You would want to reach Cataract Gorge Reserve by walking from the city centre of Launceston, firstly because it is an easy, level twenty-minute stroll and, more importantly, because it cements in your mind how attached this natural stealaway is to the urban sprawl. Follow the Tamar River bank to Kings Bridge, where the South Esk River meets, and wander along the well-trodden pathway under the cliffs to First Basin, the ferntree glades and gardens, the picnic areas and swimming pool, the cafe and an overhead chairlift ride. There is also wildlife in abundance.
Stroll around Sullivans Cove and Salamanca Markets
This is a mecca for tourists and locals alike. The working docks at Sullivans Cove, where ships come and go to Antarctica, and fishing boats, millionaire yachts and tall-masted wooden vessels provide colour and movement, are the foreground for sandstone-fronted colonial warehouses that have been transformed into art and craft centres, coffee shops and eateries. Saturday morning is the ideal time to visit. Then the Salamanca Markets are in full swing and you can make your contribution to the Tasmanian economy.
Fly to Melaleuca in the South West Wilderness
The Southwest National Park is not accessible by road. It is the largest protected reserve in Tasmania, covering 20 percent of the island, and it has been designated a World Heritage Area. Take a charter flight from Hobart Airport, round the wave-lashed cliffs of South Cape and land at Melaleuca. You get sweeping views of Bathurst Harbour and Port Davey before bouncing to a halt on a dirt runway. Believe it or not there are a couple of people living in tin shacks and ekeing out an existence at Melaleuca. They have for company the Orange Bellied Parrots and the hardy through-walkers hiking this remote wilderness. The weather is as bleak as the surroundings but, whatever they are escaping, and there is plenty in the world to wish behind you, they surely find satisfaction in the silence, the water, the button-grass plains and the jagged mountains. And you will too, even if for but a few hours.
Tour through the Central Highlands

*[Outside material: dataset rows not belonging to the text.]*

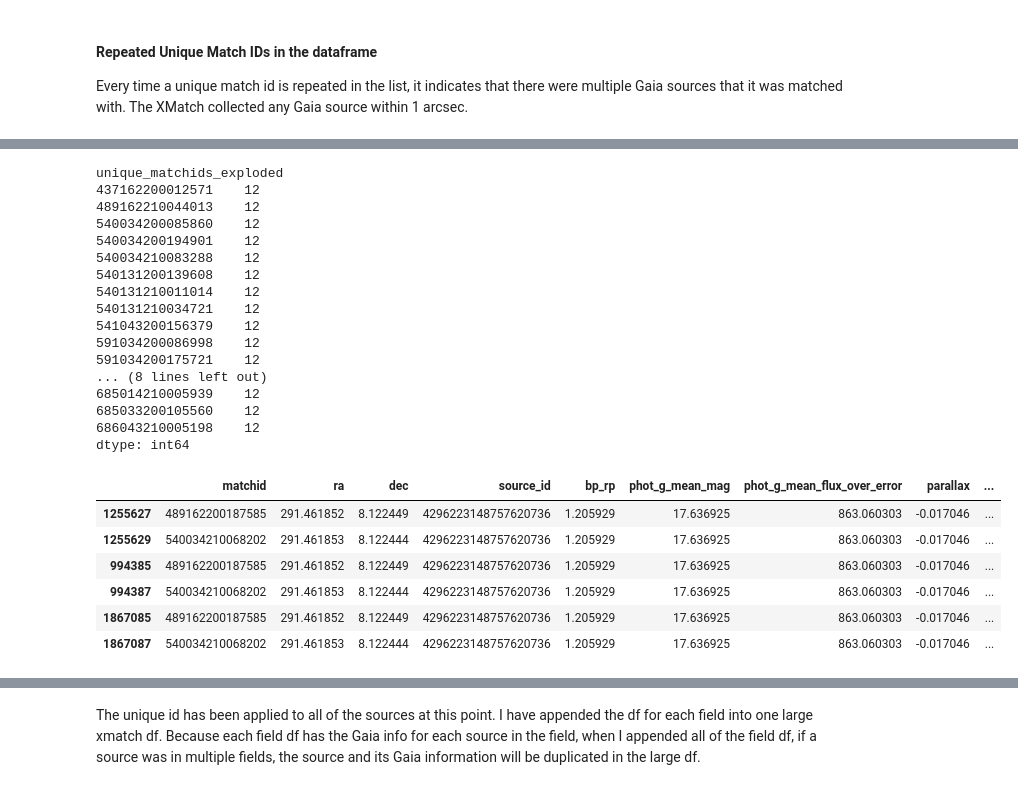
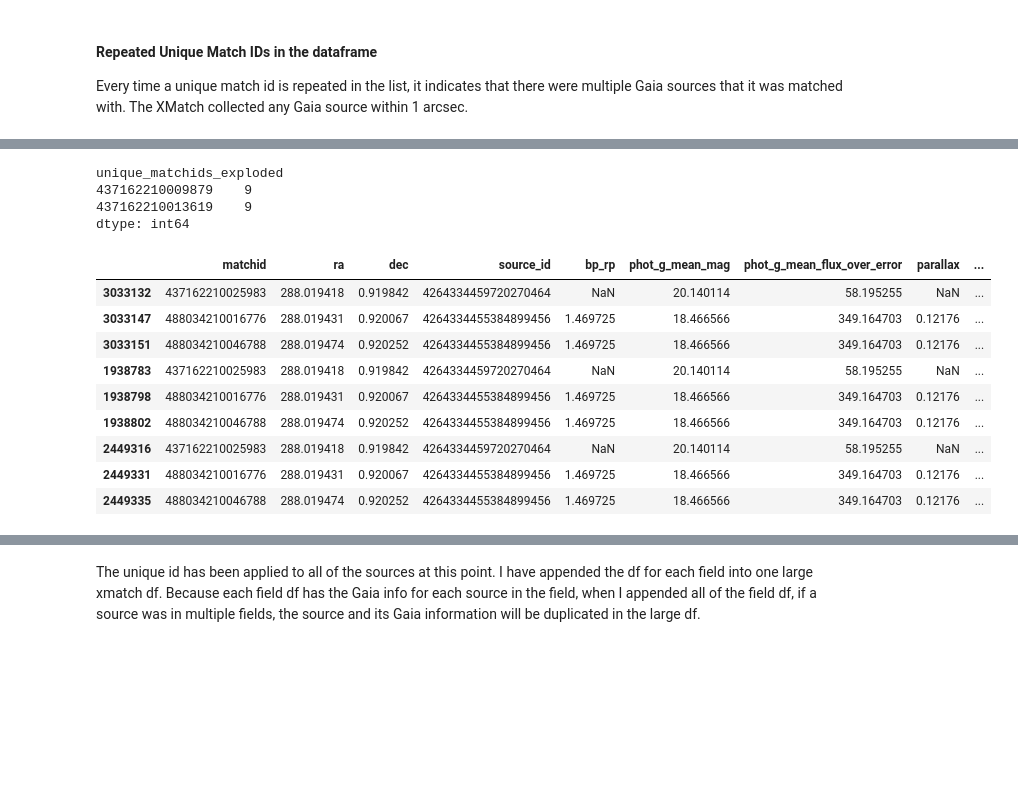
Before and after one commit to courtk32/stellar_flares, a Jupyter notebook: Flare_Analysis_All_Stats.ipynb, the cells around one changed output, grey strips where cells are left out. Cells and saved outputs as stored; diff of their text form; code cells hidden in the pictures; blank space fills up the shorter version.

```diff
--- a/Flare_Analysis_All_Stats.ipynb
+++ b/Flare_Analysis_All_Stats.ipynb
@@ -293,7 +305,7 @@ df_xmatch['unique_matchids_exploded'].astype(int).head()
 4    436122210004712
 Name: unique_matchids_exploded, dtype: int64
 # %%
-df_xmatch['unique_matchids_exploded'] = df_xmatch['unique_matchids_exploded'].astype(int)
+df2_xmatch['unique_matchids_exploded'] = df2_xmatch['unique_matchids_exploded'].astype(int)
 # %%
 #df_xmatch = df_xmatch.set_index('unique_matchids_exploded')
 # %%
@@ -400,32 +412,22 @@ Text(0.5, 1.0, 'Number of Gaia matchs per ZTF source')
 # %%
 max(duplicates_xmatch.values)
-duplicates_xmatch.loc[duplicates_xmatch.values == 12]
+duplicates_xmatch.loc[duplicates_xmatch.values == 9]
 # %% [output]
 unique_matchids_exploded
-437162200012571    12
-489162210044013    12
-540034200085860    12
-540034200194901    12
-540034210083288    12
-540131200139608    12
-540131210011014    12
-540131210034721    12
-541043200156379    12
-591034200086998    12
-591034200175721    12
-... (8 lines left out)
-685014210005939    12
-685033200105560    12
-686043210005198    12
+437162210009879    9
+437162210013619    9
 dtype: int64
 # %%
 #this shows a wierd pattern of finding the same Gaia source for the same source but it is repeating.
-df_xmatch.loc[df_xmatch['unique_matchids_exploded'] == 489162210044013]
+df_xmatch.loc[df_xmatch['unique_matchids_exploded'] == 437162210009879]
 # %% [output]
 |  | matchid | ra | dec | source_id | bp_rp | phot_g_mean_mag | phot_g_mean_flux_over_error | parallax | ... |
-| 1255627 | 489162200187585 | 291.461852 | 8.122449 | 4296223148757620736 | 1.205929 | 17.636925 | 863.060303 | -0.017046 | ... |
-| 1255629 | 540034210068202 | 291.461853 | 8.122444 | 4296223148757620736 | 1.205929 | 17.636925 | 863.060303 | -0.017046 | ... |
-| 994385 | 489162200187585 | 291.461852 | 8.122449 | 4296223148757620736 | 1.205929 | 17.636925 | 863.060303 | -0.017046 | ... |
-| 994387 | 540034210068202 | 291.461853 | 8.122444 | 4296223148757620736 | 1.205929 | 17.636925 | 863.060303 | -0.017046 | ... |
-| 1867085 | 489162200187585 | 291.461852 | 8.122449 | 4296223148757620736 | 1.205929 | 17.636925 | 863.060303 | -0.017046 | ... |
-| 1867087 | 540034210068202 | 291.461853 | 8.122444 | 4296223148757620736 | 1.205929 | 17.636925 | 863.060303 | -0.017046 | ... |
+| 3033132 | 437162210025983 | 288.019418 | 0.919842 | 4264334459720270464 | NaN | 20.140114 | 58.195255 | NaN | ... |
+| 3033147 | 488034210016776 | 288.019431 | 0.920067 | 4264334455384899456 | 1.469725 | 18.466566 | 349.164703 | 0.12176 | ... |
+| 3033151 | 488034210046788 | 288.019474 | 0.920252 | 4264334455384899456 | 1.469725 | 18.466566 | 349.164703 | 0.12176 | ... |
+| 1938783 | 437162210025983 | 288.019418 | 0.919842 | 4264334459720270464 | NaN | 20.140114 | 58.195255 | NaN | ... |
+| 1938798 | 488034210016776 | 288.019431 | 0.920067 | 4264334455384899456 | 1.469725 | 18.466566 | 349.164703 | 0.12176 | ... |
+| 1938802 | 488034210046788 | 288.019474 | 0.920252 | 4264334455384899456 | 1.469725 | 18.466566 | 349.164703 | 0.12176 | ... |
+| 2449316 | 437162210025983 | 288.019418 | 0.919842 | 4264334459720270464 | NaN | 20.140114 | 58.195255 | NaN | ... |
+| 2449331 | 488034210016776 | 288.019431 | 0.920067 | 4264334455384899456 | 1.469725 | 18.466566 | 349.164703 | 0.12176 | ... |
+| 2449335 | 488034210046788 | 288.019474 | 0.920252 | 4264334455384899456 | 1.469725 | 18.466566 | 349.164703 | 0.12176 | ... |
```
Also changed, not shown: parts of 48 cells of this notebook.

In the heart of the Central Highlands of Tasmania is Great Lake, the largest natural freshwater lake in Australia, sadly, after many long years of drought, at a fraction of its capacity but still, nevertheless, impressive. This is trout fishing country. It is also where Hydro Tasmania has many of its storage dams and infrastructure for generating hydro-electric power. Farmlands here are marginal at best but the rocky plateau, dotted with sheep, reminds one immediately of the Scottish Highlands, doubtless a factor that attracted migrants from that part of the world. They brought the game of golf with them and gave their towns names like Ross and Campbelltown. After the forests, the lush green meadows of the north coast, the sandy beaches and the mountain peaks, I would be surprised if you did not find that the Central Highlands add something rich to the diversified flavour of Tasmania.